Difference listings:
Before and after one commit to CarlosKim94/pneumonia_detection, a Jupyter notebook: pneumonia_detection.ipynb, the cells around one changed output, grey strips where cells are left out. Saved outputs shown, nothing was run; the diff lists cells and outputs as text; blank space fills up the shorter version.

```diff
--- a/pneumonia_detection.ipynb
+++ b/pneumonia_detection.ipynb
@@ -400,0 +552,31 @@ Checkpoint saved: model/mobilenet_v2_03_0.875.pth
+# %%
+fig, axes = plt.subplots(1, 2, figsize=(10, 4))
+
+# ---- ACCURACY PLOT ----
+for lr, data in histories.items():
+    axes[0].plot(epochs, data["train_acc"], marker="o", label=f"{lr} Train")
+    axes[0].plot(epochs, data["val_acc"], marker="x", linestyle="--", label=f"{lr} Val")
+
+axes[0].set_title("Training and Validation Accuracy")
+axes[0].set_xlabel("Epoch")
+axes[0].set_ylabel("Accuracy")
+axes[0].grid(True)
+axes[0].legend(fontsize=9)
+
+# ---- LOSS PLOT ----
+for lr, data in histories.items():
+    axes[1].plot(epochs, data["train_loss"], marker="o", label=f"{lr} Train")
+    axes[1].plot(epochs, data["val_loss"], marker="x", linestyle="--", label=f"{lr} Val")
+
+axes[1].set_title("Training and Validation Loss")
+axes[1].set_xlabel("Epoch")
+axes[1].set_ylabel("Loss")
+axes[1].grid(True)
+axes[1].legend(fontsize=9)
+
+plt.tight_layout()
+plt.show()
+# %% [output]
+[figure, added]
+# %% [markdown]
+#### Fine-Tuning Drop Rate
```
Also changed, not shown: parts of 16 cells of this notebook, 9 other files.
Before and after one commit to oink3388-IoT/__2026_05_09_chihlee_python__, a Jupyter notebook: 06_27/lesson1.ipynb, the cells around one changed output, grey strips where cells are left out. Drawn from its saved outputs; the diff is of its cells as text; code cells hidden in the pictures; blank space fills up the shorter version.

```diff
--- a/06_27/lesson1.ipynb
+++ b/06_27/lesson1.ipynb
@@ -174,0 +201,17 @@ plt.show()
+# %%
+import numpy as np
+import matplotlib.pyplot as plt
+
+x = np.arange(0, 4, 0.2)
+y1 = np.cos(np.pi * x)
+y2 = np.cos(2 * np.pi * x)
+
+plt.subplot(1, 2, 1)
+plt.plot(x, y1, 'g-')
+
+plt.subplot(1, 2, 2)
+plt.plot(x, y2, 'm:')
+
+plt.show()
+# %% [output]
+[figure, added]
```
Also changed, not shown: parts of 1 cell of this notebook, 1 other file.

*Exercise*
Each line above is to be repeated exactly.

*The completed task*
Before and after one commit to CarlosKim94/pneumonia_detection, a Jupyter notebook: pneumonia_detection.ipynb, the cells around one changed output, grey strips where cells are left out. Saved outputs shown, nothing was run; the diff lists cells and outputs as text; blank space fills up the shorter version.

```diff
--- a/pneumonia_detection.ipynb
+++ b/pneumonia_detection.ipynb
@@ -400,0 +552,31 @@ Checkpoint saved: model/mobilenet_v2_03_0.875.pth
+# %%
+fig, axes = plt.subplots(1, 2, figsize=(10, 4))
+
+# ---- ACCURACY PLOT ----
+for lr, data in histories.items():
+    axes[0].plot(epochs, data["train_acc"], marker="o", label=f"{lr} Train")
+    axes[0].plot(epochs, data["val_acc"], marker="x", linestyle="--", label=f"{lr} Val")
+
+axes[0].set_title("Training and Validation Accuracy")
+axes[0].set_xlabel("Epoch")
+axes[0].set_ylabel("Accuracy")
+axes[0].grid(True)
+axes[0].legend(fontsize=9)
+
+# ---- LOSS PLOT ----
+for lr, data in histories.items():
+    axes[1].plot(epochs, data["train_loss"], marker="o", label=f"{lr} Train")
+    axes[1].plot(epochs, data["val_loss"], marker="x", linestyle="--", label=f"{lr} Val")
+
+axes[1].set_title("Training and Validation Loss")
+axes[1].set_xlabel("Epoch")
+axes[1].set_ylabel("Loss")
+axes[1].grid(True)
+axes[1].legend(fontsize=9)
+
+plt.tight_layout()
+plt.show()
+# %% [output]
+[figure, added]
+# %% [markdown]
+#### Fine-Tuning Drop Rate
```
Also changed, not shown: parts of 16 cells of this notebook, 9 other files.
Before and after one commit to oink3388-IoT/__2026_05_09_chihlee_python__, a Jupyter notebook: 06_27/lesson1.ipynb, the cells around one changed output, grey strips where cells are left out. Drawn from its saved outputs; the diff is of its cells as text; code cells hidden in the pictures; blank space fills up the shorter version.

```diff
--- a/06_27/lesson1.ipynb
+++ b/06_27/lesson1.ipynb
@@ -174,0 +201,17 @@ plt.show()
+# %%
+import numpy as np
+import matplotlib.pyplot as plt
+
+x = np.arange(0, 4, 0.2)
+y1 = np.cos(np.pi * x)
+y2 = np.cos(2 * np.pi * x)
+
+plt.subplot(1, 2, 1)
+plt.plot(x, y1, 'g-')
+
+plt.subplot(1, 2, 2)
+plt.plot(x, y2, 'm:')
+
+plt.show()
+# %% [output]
+[figure, added]
```
Also changed, not shown: parts of 1 cell of this notebook, 1 other file.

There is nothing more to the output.